● **WHAT TO DO**:
Although the entries contain pictures, your copy should hold only their exact text.

#####

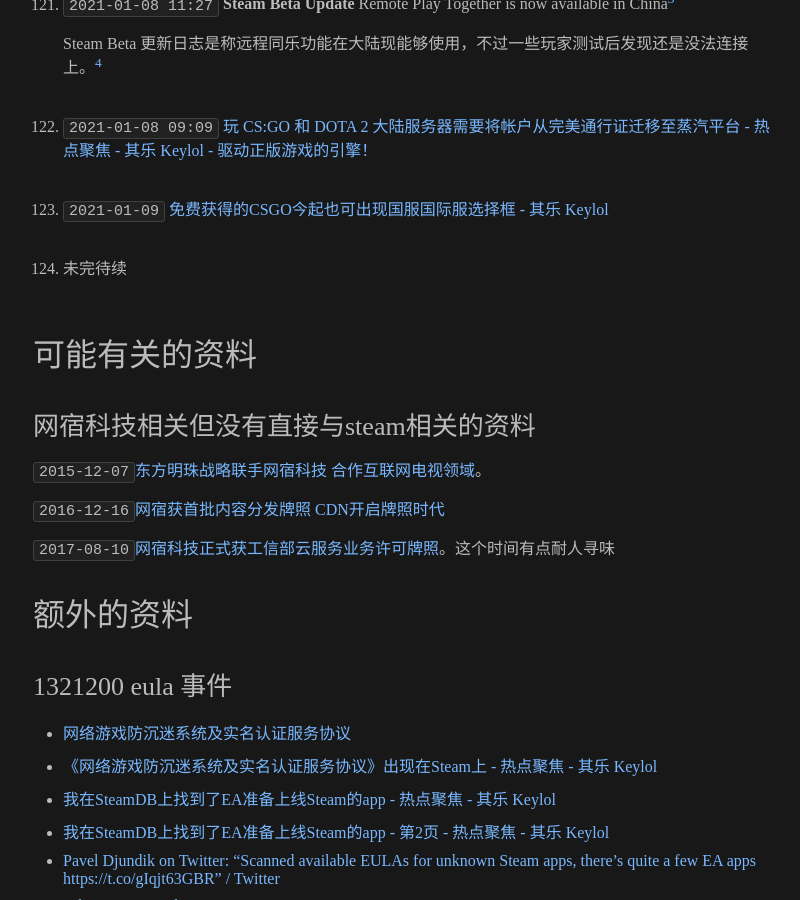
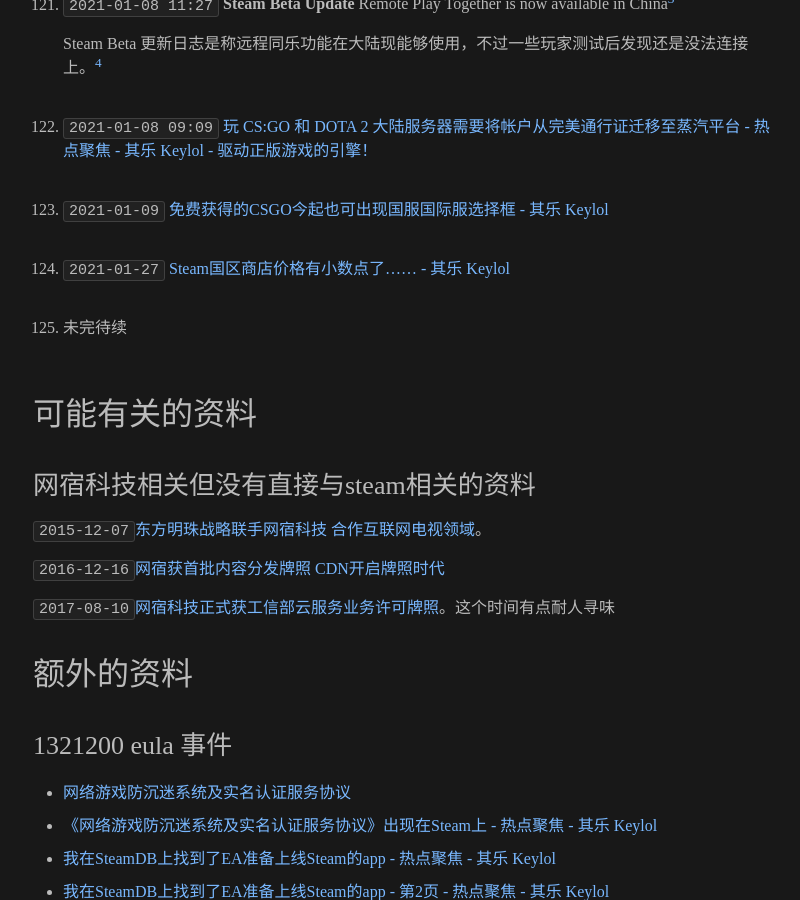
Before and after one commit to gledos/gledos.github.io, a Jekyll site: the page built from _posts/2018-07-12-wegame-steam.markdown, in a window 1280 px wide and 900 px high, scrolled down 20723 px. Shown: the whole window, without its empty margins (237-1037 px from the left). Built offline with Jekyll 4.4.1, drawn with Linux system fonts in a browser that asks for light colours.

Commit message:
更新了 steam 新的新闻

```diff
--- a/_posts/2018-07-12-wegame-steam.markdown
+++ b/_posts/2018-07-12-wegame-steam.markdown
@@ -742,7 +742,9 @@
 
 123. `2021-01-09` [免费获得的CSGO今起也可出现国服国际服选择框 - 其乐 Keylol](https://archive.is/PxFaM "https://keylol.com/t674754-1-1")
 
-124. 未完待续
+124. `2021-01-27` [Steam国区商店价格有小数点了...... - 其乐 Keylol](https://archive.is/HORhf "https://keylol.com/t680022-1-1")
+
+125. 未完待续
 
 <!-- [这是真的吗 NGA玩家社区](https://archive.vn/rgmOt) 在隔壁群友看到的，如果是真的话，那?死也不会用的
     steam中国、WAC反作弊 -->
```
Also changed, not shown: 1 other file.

#####

● **TASK ANSWER**:
Before and after one commit to gledos/gledos.github.io, a Jekyll site: the page built from _posts/2018-07-12-wegame-steam.markdown, in a window 1280 px wide and 900 px high, scrolled down 20723 px. Shown: the whole window, without its empty margins (237-1037 px from the left). Built offline with Jekyll 4.4.1, drawn with Linux system fonts in a browser that asks for light colours.

Commit message:
更新了 steam 新的新闻

```diff
--- a/_posts/2018-07-12-wegame-steam.markdown
+++ b/_posts/2018-07-12-wegame-steam.markdown
@@ -742,7 +742,9 @@
 
 123. `2021-01-09` [免费获得的CSGO今起也可出现国服国际服选择框 - 其乐 Keylol](https://archive.is/PxFaM "https://keylol.com/t674754-1-1")
 
-124. 未完待续
+124. `2021-01-27` [Steam国区商店价格有小数点了...... - 其乐 Keylol](https://archive.is/HORhf "https://keylol.com/t680022-1-1")
+
+125. 未完待续
 
 <!-- [这是真的吗 NGA玩家社区](https://archive.vn/rgmOt) 在隔壁群友看到的，如果是真的话，那?死也不会用的
     steam中国、WAC反作弊 -->
```
Also changed, not shown: 1 other file.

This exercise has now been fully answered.